Summer interviews are rare for college baseball players, but few programs draw attention like LSU does, so the school arranged one after Fontenot delayed his professional career. As the pitcher answered a question about what pulled him back to LSU for a fifth season, his screen froze.
“I'm about tired of these Zoom calls, man,” Fontenot said when the feed resumed. “Y'all just need to wait until we get back on campus and come talk to me in person.”
Indeed, Fontenot will come back next month, something that seemed unlikely earlier this year when he became a preseason All-American. But after an inconsistent senior season, Fontenot decided to return to LSU earlier this week when he didn’t get the offer he wanted during the Major League Baseball draft.
Fontenot wasn’t the only player who returned to LSU instead of starting his professional career. Senior pitcher Ma’Khail Hilliard and junior outfielder Gavin Dugas also came back, giving LSU the three players coach Jay Johnson called his top priority during the draft.
“You look across the College World Series teams this year, one theme was they were all old and experienced,” Johnson said. “I can't understate or overstate how important that is.”
The players passed through the draft for different reasons, but they came back with a similar goal: to help LSU return to the College World Series and win a national championship. In the process, they hope to improve their draft stock.
As roommates on LSU’s road trips, Fontenot and Hilliard had talked about their futures for months. They both envisioned themselves playing professional baseball one day, but they set certain expectations for themselves in the draft. Fontenot wanted to go in the top five rounds. Hilliard hoped to hear his name by the 10th round and sign for about $200,000. Neither got the offers they wanted.
“I want to help the team,” Fontenot said, “and I also want to help myself to be that much closer to getting what I think I can get.”
Hilliard also felt pulled back to LSU after the death of his father, Keith, last month. Hilliard said the loss of his father “completely changed” his mindset. He went from set on beginning his professional career to wondering if he should stay at LSU. His father had wanted him to stay in college for another year and earn his master’s degree.
“So that's what I plan on doing.” Hilliard said.
While Hilliard and Fontenot decided to return after the second day of the draft, Dugas waited until the event ended Tuesday afternoon. He similarly didn’t receive an offer high enough to prevent him from coming back to school, especially with two more years of eligibility after losing one because of the coronavirus pandemic.
“To be honest, it's absurd the amount of talent we're going to have on this team,” Dugas said. “Why not? We're going to have a great opportunity to do a lot of great things with this program and with this team. I wanted to be a part of it.”
When it once seemed like they may not return to LSU, the players will move back to campus next month. Their presence, combined with Johnson’s hire, a new coaching staff and the transfer of All-American infielder Jacob Berry along with three other players, has filled the team with excitement about what it can do next season.

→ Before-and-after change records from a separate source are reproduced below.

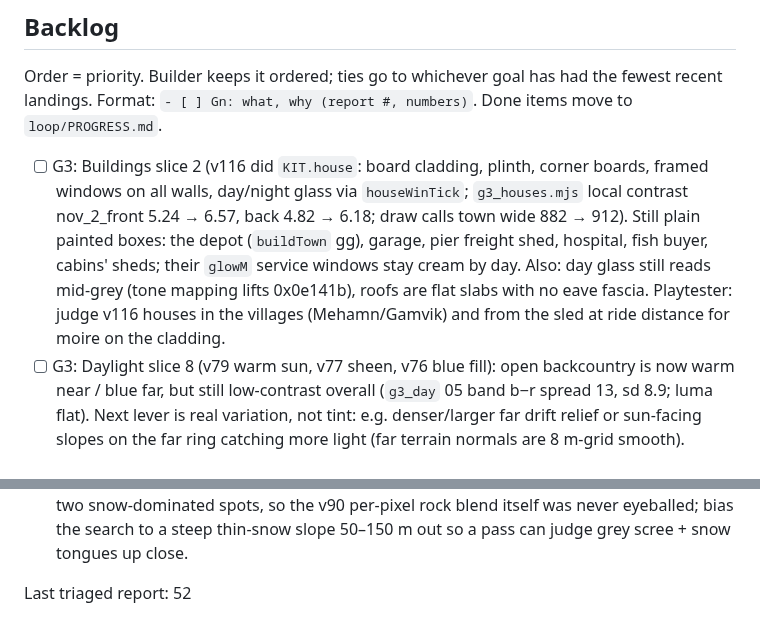
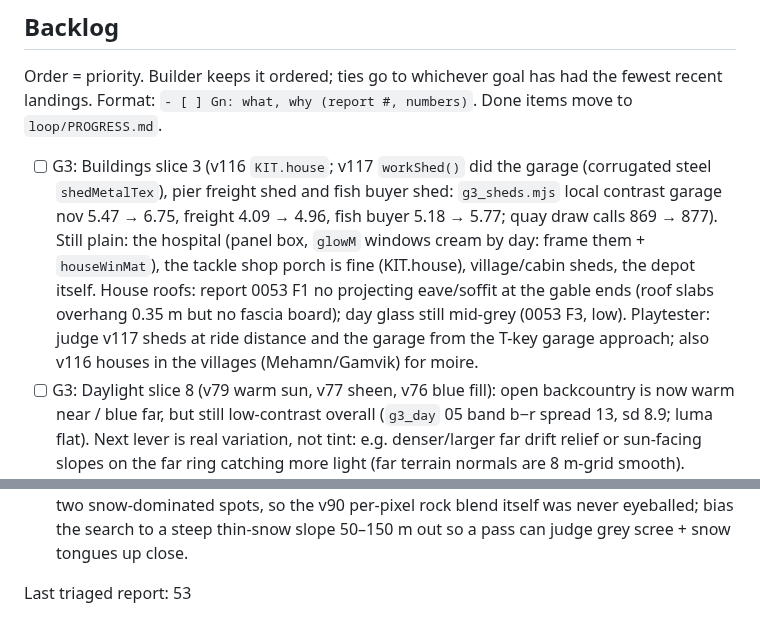
Before and after one commit to DefNotALemon/tracklayer, a Markdown page: loop/LOOP.md, 2 parts joined by grey strips. GitHub-like rendering.

```diff
--- a/loop/LOOP.md
+++ b/loop/LOOP.md
@@ -113,12 +113,13 @@ round-town jobs ≈ 15 game-min: on target. After that a single contract outpays
 Order = priority. Builder keeps it ordered; ties go to whichever goal has had the fewest recent landings.
 Format: `- [ ] Gn: what, why (report #, numbers)`. Done items move to `loop/PROGRESS.md`.
 
-- [ ] G3: Buildings slice 2 (v116 did `KIT.house`: board cladding, plinth, corner boards, framed windows on all walls,
-      day/night glass via `houseWinTick`; `g3_houses.mjs` local contrast nov_2_front 5.24 → 6.57, back 4.82 → 6.18; draw
-      calls town wide 882 → 912). Still plain painted boxes: the depot (`buildTown` gg), garage, pier freight shed,
-      hospital, fish buyer, cabins' sheds; their `glowM` service windows stay cream by day. Also: day glass still reads
-      mid-grey (tone mapping lifts 0x0e141b), roofs are flat slabs with no eave fascia. Playtester: judge v116 houses in
-      the villages (Mehamn/Gamvik) and from the sled at ride distance for moire on the cladding.
+- [ ] G3: Buildings slice 3 (v116 `KIT.house`; v117 `workShed()` did the garage (corrugated steel `shedMetalTex`),
+      pier freight shed and fish buyer shed: `g3_sheds.mjs` local contrast garage nov 5.47 → 6.75, freight 4.09 → 4.96,
+      fish buyer 5.18 → 5.77; quay draw calls 869 → 877). Still plain: the hospital (panel box, `glowM` windows cream by
+      day: frame them + `houseWinMat`), the tackle shop porch is fine (KIT.house), village/cabin sheds, the depot itself.
+      House roofs: report 0053 F1 no projecting eave/soffit at the gable ends (roof slabs overhang 0.35 m but no fascia
+      board); day glass still mid-grey (0053 F3, low). Playtester: judge v117 sheds at ride distance and the garage from
+      the T-key garage approach; also v116 houses in the villages (Mehamn/Gamvik) for moire.
 - [ ] G3: Daylight slice 8 (v79 warm sun, v77 sheen, v76 blue fill): open backcountry is now warm near / blue far,
       but still low-contrast overall (`g3_day` 05 band b−r spread 13, sd 8.9; luma flat). Next lever is real
       variation, not tint: e.g. denser/larger far drift relief or sun-facing slopes on the far ring catching more
@@ -243,4 +244,4 @@ Format: `- [ ] Gn: what, why (report #, numbers)`. Done items move to `loop/PROG
       spots, so the v90 per-pixel rock blend itself was never eyeballed; bias the search to a steep thin-snow slope
       50–150 m out so a pass can judge grey scree + snow tongues up close.
 
-Last triaged report: 52
+Last triaged report: 53
```
Also changed, not shown: loop/PROGRESS.md (+14 -0 lines).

“I think it's the idea of something new coming our way,” Dugas said. “Not in a bad way at all. Nothing negative toward anything that's happened in the past. It's just a fresh start. It's something exciting to look forward to, something new that a lot of people don't know of. Not only are the fans looking forward to it, I think the players are as well.”
Earlier this week, Dugas sat in his house after he had decided to return. He thought about what LSU could accomplish next season, and he felt a rush of excitement and appreciation to keep playing at the school he once dreamed of attending. He sent Johnson a text message.
“I feel like,” Dugas said, “I just committed to LSU as a freshman again.”